• REQUIRED ACTION
Each record in the material below must be written out again exactly.

• PROVIDED DATA
▬▬▬
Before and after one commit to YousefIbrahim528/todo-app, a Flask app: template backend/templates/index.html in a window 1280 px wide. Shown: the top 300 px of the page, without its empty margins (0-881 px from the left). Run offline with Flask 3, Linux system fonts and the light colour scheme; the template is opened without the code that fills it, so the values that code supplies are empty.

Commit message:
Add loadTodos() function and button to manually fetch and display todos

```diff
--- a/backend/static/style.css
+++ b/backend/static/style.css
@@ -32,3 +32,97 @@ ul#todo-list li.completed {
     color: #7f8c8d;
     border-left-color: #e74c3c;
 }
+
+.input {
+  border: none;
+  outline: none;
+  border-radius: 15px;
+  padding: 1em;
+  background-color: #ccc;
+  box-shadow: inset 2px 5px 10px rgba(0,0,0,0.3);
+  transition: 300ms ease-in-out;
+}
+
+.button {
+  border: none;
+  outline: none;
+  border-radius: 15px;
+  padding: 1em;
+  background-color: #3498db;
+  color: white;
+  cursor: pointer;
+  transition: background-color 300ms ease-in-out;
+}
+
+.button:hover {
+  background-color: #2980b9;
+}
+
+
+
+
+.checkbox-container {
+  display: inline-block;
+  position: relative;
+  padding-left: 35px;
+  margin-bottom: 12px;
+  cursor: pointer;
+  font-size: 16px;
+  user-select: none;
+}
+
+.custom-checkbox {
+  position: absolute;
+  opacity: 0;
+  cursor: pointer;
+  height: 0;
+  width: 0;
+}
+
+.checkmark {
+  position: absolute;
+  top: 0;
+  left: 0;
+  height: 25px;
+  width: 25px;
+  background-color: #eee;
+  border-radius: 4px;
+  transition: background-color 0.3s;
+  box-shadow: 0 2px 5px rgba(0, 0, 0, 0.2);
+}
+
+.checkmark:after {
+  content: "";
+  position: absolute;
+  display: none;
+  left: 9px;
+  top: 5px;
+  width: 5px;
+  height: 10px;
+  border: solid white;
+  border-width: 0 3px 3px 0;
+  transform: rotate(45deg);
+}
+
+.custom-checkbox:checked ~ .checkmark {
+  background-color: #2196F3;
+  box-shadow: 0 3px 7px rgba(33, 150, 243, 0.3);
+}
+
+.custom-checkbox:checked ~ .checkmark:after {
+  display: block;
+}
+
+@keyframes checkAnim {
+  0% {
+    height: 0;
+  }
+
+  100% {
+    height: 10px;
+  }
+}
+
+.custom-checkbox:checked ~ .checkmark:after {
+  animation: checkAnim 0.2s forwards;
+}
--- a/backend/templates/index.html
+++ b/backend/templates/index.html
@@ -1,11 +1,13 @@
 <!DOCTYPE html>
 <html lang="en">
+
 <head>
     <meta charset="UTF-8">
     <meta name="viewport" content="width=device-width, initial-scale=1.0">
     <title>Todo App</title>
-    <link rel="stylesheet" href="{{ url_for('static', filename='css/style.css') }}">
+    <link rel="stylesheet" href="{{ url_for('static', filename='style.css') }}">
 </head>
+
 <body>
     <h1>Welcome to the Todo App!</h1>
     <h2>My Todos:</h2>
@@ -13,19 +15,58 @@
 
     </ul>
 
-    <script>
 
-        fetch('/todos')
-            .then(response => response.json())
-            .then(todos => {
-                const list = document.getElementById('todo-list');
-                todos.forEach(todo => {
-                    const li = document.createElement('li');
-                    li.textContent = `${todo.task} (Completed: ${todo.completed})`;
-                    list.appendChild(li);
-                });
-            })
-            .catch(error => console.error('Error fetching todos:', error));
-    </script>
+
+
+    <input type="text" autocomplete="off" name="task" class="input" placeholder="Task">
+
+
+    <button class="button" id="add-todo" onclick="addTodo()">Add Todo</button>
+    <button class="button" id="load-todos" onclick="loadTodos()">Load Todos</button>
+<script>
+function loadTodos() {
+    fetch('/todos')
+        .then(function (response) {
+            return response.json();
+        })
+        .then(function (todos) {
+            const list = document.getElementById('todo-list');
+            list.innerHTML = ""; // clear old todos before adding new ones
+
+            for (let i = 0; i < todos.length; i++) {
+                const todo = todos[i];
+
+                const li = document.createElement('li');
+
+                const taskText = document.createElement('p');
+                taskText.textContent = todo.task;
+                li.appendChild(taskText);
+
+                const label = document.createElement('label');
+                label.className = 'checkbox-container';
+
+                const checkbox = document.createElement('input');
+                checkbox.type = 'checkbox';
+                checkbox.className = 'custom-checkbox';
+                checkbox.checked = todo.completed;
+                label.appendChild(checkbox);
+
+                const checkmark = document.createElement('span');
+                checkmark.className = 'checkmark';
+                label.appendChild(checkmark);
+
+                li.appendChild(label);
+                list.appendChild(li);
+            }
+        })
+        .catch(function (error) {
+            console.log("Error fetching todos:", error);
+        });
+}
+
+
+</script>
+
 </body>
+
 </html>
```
▬▬▬
• OUTPUT BELOW
Before and after one commit to YousefIbrahim528/todo-app, a Flask app: template backend/templates/index.html in a window 1280 px wide. Shown: the top 300 px of the page, without its empty margins (0-881 px from the left). Run offline with Flask 3, Linux system fonts and the light colour scheme; the template is opened without the code that fills it, so the values that code supplies are empty.

Commit message:
Add loadTodos() function and button to manually fetch and display todos

```diff
--- a/backend/static/style.css
+++ b/backend/static/style.css
@@ -32,3 +32,97 @@ ul#todo-list li.completed {
     color: #7f8c8d;
     border-left-color: #e74c3c;
 }
+
+.input {
+  border: none;
+  outline: none;
+  border-radius: 15px;
+  padding: 1em;
+  background-color: #ccc;
+  box-shadow: inset 2px 5px 10px rgba(0,0,0,0.3);
+  transition: 300ms ease-in-out;
+}
+
+.button {
+  border: none;
+  outline: none;
+  border-radius: 15px;
+  padding: 1em;
+  background-color: #3498db;
+  color: white;
+  cursor: pointer;
+  transition: background-color 300ms ease-in-out;
+}
+
+.button:hover {
+  background-color: #2980b9;
+}
+
+
+
+
+.checkbox-container {
+  display: inline-block;
+  position: relative;
+  padding-left: 35px;
+  margin-bottom: 12px;
+  cursor: pointer;
+  font-size: 16px;
+  user-select: none;
+}
+
+.custom-checkbox {
+  position: absolute;
+  opacity: 0;
+  cursor: pointer;
+  height: 0;
+  width: 0;
+}
+
+.checkmark {
+  position: absolute;
+  top: 0;
+  left: 0;
+  height: 25px;
+  width: 25px;
+  background-color: #eee;
+  border-radius: 4px;
+  transition: background-color 0.3s;
+  box-shadow: 0 2px 5px rgba(0, 0, 0, 0.2);
+}
+
+.checkmark:after {
+  content: "";
+  position: absolute;
+  display: none;
+  left: 9px;
+  top: 5px;
+  width: 5px;
+  height: 10px;
+  border: solid white;
+  border-width: 0 3px 3px 0;
+  transform: rotate(45deg);
+}
+
+.custom-checkbox:checked ~ .checkmark {
+  background-color: #2196F3;
+  box-shadow: 0 3px 7px rgba(33, 150, 243, 0.3);
+}
+
+.custom-checkbox:checked ~ .checkmark:after {
+  display: block;
+}
+
+@keyframes checkAnim {
+  0% {
+    height: 0;
+  }
+
+  100% {
+    height: 10px;
+  }
+}
+
+.custom-checkbox:checked ~ .checkmark:after {
+  animation: checkAnim 0.2s forwards;
+}
--- a/backend/templates/index.html
+++ b/backend/templates/index.html
@@ -1,11 +1,13 @@
 <!DOCTYPE html>
 <html lang="en">
+
 <head>
     <meta charset="UTF-8">
     <meta name="viewport" content="width=device-width, initial-scale=1.0">
     <title>Todo App</title>
-    <link rel="stylesheet" href="{{ url_for('static', filename='css/style.css') }}">
+    <link rel="stylesheet" href="{{ url_for('static', filename='style.css') }}">
 </head>
+
 <body>
     <h1>Welcome to the Todo App!</h1>
     <h2>My Todos:</h2>
@@ -13,19 +15,58 @@
 
     </ul>
 
-    <script>
 
-        fetch('/todos')
-            .then(response => response.json())
-            .then(todos => {
-                const list = document.getElementById('todo-list');
-                todos.forEach(todo => {
-                    const li = document.createElement('li');
-                    li.textContent = `${todo.task} (Completed: ${todo.completed})`;
-                    list.appendChild(li);
-                });
-            })
-            .catch(error => console.error('Error fetching todos:', error));
-    </script>
+
+
+    <input type="text" autocomplete="off" name="task" class="input" placeholder="Task">
+
+
+    <button class="button" id="add-todo" onclick="addTodo()">Add Todo</button>
+    <button class="button" id="load-todos" onclick="loadTodos()">Load Todos</button>
+<script>
+function loadTodos() {
+    fetch('/todos')
+        .then(function (response) {
+            return response.json();
+        })
+        .then(function (todos) {
+            const list = document.getElementById('todo-list');
+            list.innerHTML = ""; // clear old todos before adding new ones
+
+            for (let i = 0; i < todos.length; i++) {
+                const todo = todos[i];
+
+                const li = document.createElement('li');
+
+                const taskText = document.createElement('p');
+                taskText.textContent = todo.task;
+                li.appendChild(taskText);
+
+                const label = document.createElement('label');
+                label.className = 'checkbox-container';
+
+                const checkbox = document.createElement('input');
+                checkbox.type = 'checkbox';
+                checkbox.className = 'custom-checkbox';
+                checkbox.checked = todo.completed;
+                label.appendChild(checkbox);
+
+                const checkmark = document.createElement('span');
+                checkmark.className = 'checkmark';
+                label.appendChild(checkmark);
+
+                li.appendChild(label);
+                list.appendChild(li);
+            }
+        })
+        .catch(function (error) {
+            console.log("Error fetching todos:", error);
+        });
+}
+
+
+</script>
+
 </body>
+
 </html>
```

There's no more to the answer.